Pulmonary suffusion is a minimally invasive technique designed to deliver a high dose of a chemical substance (like chemotherapy) to tumors or other diseases within the chest. The concept is not new and researchers at Roswell Park attempted this in 1981 by using catheters to drip chemotherapy into the blood vessel coming off the heart into the lung. Unfortunately, this was not able to concentrate the drug so more invasive ideas like using a variation of the heart-lung machine to bypass the normal lung circulation were used. However, this required the use of large incisions and large tubes into thin blood vessels that was risky and invasive.
A simpler method was devised by Dr. Demmy and colleagues to use small incisions and snare the veins that deliver the blood from the lung to the heart. By doing this and also placing a tube with a blocking balloon into the artery going the lung it is possible to isolate one lung for treatment while the patient breathes with the other lung.
Once the lung circulation is controlled, it is possible to “lock” 75% of the chemotherapy into the lung for at least 30 minutes. Since each lung holds about 1/20th of total body blood, it is possible to take a safe dose of an intravenous drug and amplify its concentration 20 fold. Currently a phase I trial is investigating the maximal safe dose that can be delivered to one lung.
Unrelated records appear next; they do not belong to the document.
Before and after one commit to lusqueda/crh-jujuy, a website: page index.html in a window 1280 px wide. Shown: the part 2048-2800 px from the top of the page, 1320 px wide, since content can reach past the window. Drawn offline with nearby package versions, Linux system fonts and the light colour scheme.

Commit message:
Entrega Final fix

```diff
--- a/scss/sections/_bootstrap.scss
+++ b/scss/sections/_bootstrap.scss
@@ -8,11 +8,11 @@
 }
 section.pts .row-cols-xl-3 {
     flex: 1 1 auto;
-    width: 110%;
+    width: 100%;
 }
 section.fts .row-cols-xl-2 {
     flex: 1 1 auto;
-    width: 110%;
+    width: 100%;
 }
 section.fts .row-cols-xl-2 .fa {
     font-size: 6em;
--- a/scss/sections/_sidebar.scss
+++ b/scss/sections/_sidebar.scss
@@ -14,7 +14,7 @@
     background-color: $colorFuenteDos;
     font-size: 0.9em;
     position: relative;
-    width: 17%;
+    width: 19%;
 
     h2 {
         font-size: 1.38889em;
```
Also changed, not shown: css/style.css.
While very preliminary, the research had detected reductions in suffused lung tumors getting the higher doses while the same cancers in other parts of the body have grown.